Children's wallpaper

There are lots of websites promoting mental health ‘wallpapers’ for phones & computers. Whilst this might be useful on one hand, it seems slightly counterintuitive on the other, given it’s widely accepted that the proliferation of digital screens and over-stimulation in our lives has contributed greatly to an increase in mental health problems, including in children. So perhaps a better angle is to move beyond the screen entirely and to consider the effect of interiors and real-life wallpaper on mental health and wellbeing.

This is not a new area of research, our environment and its effect on wellbeing has always been a key consideration of interior design. However, it's an area that’s gaining traction outside of the art and design worlds too, and the desire to counteract the chaos and overstimulation of contemporary life has led to more resources and importance being placed on the design of our immediate environments. Interior design in hospitals, for example, is an area of increased consideration, with research showing strong links between design, colour and mental & physical health. 

The bedroom should ultimately be a haven and a safe space. As Carolyn Feder from Sensory Interior Design says, children’s bedrooms should be “...a space they love spending time in, where they feel safe as they drift off to sleep, and comforted by what they see when they wake up in the morning.”

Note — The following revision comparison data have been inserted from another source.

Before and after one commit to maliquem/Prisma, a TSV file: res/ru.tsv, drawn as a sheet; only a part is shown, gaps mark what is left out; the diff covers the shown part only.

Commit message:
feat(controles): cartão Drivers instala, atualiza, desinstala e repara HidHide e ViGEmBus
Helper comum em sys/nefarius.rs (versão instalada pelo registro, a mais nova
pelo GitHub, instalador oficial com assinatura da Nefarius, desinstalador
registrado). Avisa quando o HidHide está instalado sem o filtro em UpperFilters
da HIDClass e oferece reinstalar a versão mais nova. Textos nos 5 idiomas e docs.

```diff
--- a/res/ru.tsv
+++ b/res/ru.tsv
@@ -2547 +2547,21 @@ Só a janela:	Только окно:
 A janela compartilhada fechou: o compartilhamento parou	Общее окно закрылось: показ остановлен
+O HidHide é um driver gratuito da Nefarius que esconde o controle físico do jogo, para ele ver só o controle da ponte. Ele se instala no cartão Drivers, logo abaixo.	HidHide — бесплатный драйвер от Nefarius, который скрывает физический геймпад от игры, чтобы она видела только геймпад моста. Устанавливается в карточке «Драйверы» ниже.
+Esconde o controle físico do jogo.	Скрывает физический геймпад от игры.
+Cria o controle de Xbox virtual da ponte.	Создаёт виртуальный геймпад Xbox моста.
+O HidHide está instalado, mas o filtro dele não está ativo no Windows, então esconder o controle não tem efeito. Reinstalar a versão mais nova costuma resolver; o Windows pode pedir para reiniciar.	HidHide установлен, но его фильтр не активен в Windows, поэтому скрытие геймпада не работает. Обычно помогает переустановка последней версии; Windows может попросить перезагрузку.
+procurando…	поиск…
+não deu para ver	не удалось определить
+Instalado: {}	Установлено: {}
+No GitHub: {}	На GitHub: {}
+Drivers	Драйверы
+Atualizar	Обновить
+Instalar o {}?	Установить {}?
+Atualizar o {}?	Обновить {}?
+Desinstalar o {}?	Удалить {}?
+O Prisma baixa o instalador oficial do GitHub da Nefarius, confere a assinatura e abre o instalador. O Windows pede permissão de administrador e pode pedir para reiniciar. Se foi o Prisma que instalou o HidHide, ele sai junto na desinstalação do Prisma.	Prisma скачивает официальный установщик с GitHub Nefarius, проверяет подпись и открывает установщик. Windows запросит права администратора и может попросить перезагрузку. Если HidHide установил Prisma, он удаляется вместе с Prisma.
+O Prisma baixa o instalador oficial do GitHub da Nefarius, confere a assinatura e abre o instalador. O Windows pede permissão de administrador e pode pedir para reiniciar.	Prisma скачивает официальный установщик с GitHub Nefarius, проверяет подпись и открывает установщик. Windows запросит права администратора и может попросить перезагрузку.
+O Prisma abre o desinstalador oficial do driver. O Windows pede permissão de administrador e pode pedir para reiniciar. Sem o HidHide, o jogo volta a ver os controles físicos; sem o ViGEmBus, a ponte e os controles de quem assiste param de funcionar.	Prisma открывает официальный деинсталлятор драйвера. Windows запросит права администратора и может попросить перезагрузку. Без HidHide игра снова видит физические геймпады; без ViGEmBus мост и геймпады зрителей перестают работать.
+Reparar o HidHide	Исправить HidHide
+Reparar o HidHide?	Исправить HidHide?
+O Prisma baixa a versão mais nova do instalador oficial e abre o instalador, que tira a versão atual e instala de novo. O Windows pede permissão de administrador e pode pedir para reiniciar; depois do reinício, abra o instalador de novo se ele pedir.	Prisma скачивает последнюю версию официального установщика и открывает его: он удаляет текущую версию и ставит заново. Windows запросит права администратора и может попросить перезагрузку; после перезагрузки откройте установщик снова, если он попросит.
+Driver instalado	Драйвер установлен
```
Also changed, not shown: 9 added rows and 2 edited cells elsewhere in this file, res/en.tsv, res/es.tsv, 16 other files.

There are a few different things to consider when decorating a child’s bedroom in order to create a soothing and safe space. The idea of bringing the outside in is a popular concept in interior design - replicating patterns and forms found in nature can induce calmness and serenity, especially when the vast majority of the population live in cities with limited green space. Using motifs such as trees, leaves, plants, planets and animals, not only brings to mind the world beyond the walls (and its colours, scents, sights and sounds) but also induces a sense of balance and calms the brain, counteracting the hyper-presence of the digital and man-made in the home.

Another thing to consider is narrative and storytelling. Using patterns and motifs that stimulate the imagination and contribute to storytelling is a great device in children’s bedroom decor. We all know the benefits of telling stories - for imagination, verbal proficiency, communication, relaxation, confidence and creativity. Children have an innate love of stories, and so why not build stories directly into the fabric of their bedrooms? Using wallpaper that is directly inspired by stories, and features characters and elements that enable children to invent their own stories is a wonderful way to engage their brains in a calming way.

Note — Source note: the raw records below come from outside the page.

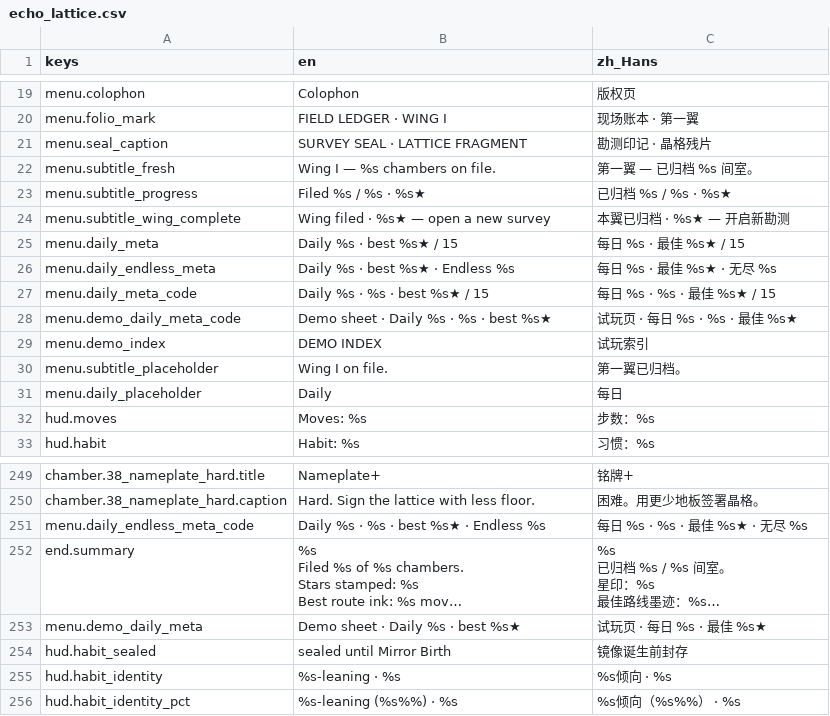
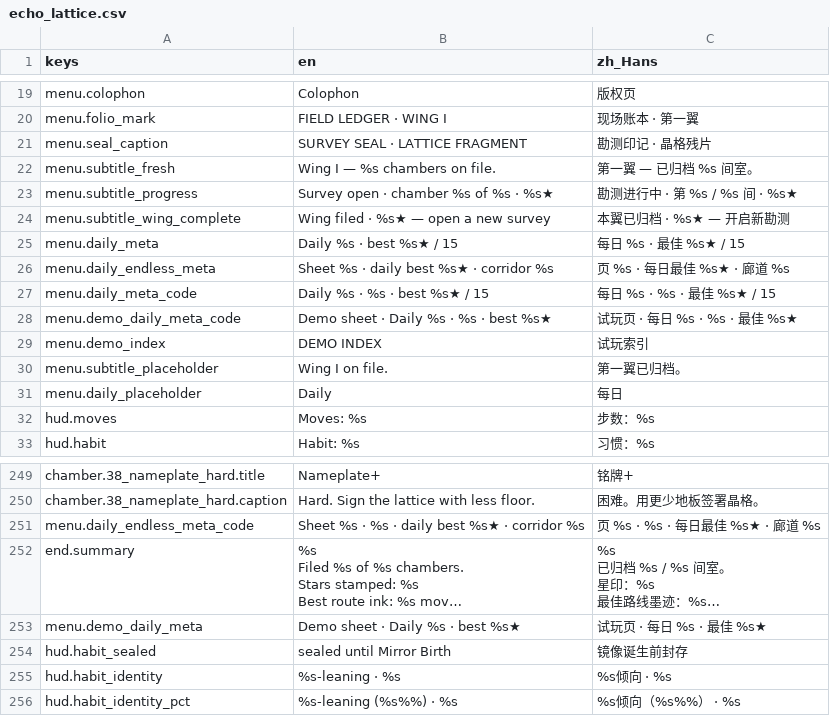
Before and after one commit to cmp07/Game-, a CSV file: game/echo_lattice/locale/echo_lattice.csv, drawn as a sheet; only a part is shown, gaps mark what is left out; long unchanged cells end in …; the diff names each change by its address in the sheet, - before the commit and + after, or states it on an @@ line.

```diff
--- a/game/echo_lattice/locale/echo_lattice.csv
+++ b/game/echo_lattice/locale/echo_lattice.csv
-B23 (en): Filed %s / %s · %s★
+B23 (en): Survey open · chamber %s of %s · %s★
-C23 (zh_Hans): 已归档 %s / %s · %s★
+C23 (zh_Hans): 勘测进行中 · 第 %s / %s 间 · %s★
-B26 (en): Daily %s · best %s★ · Endless %s
+B26 (en): Sheet %s · daily best %s★ · corridor %s
-C26 (zh_Hans): 每日 %s · 最佳 %s★ · 无尽 %s
+C26 (zh_Hans): 页 %s · 每日最佳 %s★ · 廊道 %s
-B251 (en): Daily %s · %s · best %s★ · Endless %s
+B251 (en): Sheet %s · %s · daily best %s★ · corridor %s
-C251 (zh_Hans): 每日 %s · %s · 最佳 %s★ · 无尽 %s
+C251 (zh_Hans): 页 %s · %s · 每日最佳 %s★ · 廊道 %s
```
Also changed, not shown: 6 other files.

Today, however, I am going to take a closer look into the effects of using colour psychology with wallpaper, and the benefits this can have in a child’s bedroom.

Colour Psychology

Colour psychology refers to the study of hues as a determinant of human behaviour. It explores the effect colours can have on moods, feelings and behaviours. There has been a great deal of research done into colour psychology, however it’s widely accepted that more research is required into the field in order to be able to draw substantial conclusions. Having said that, general patterns and reactions have been observed in relation to certain colours.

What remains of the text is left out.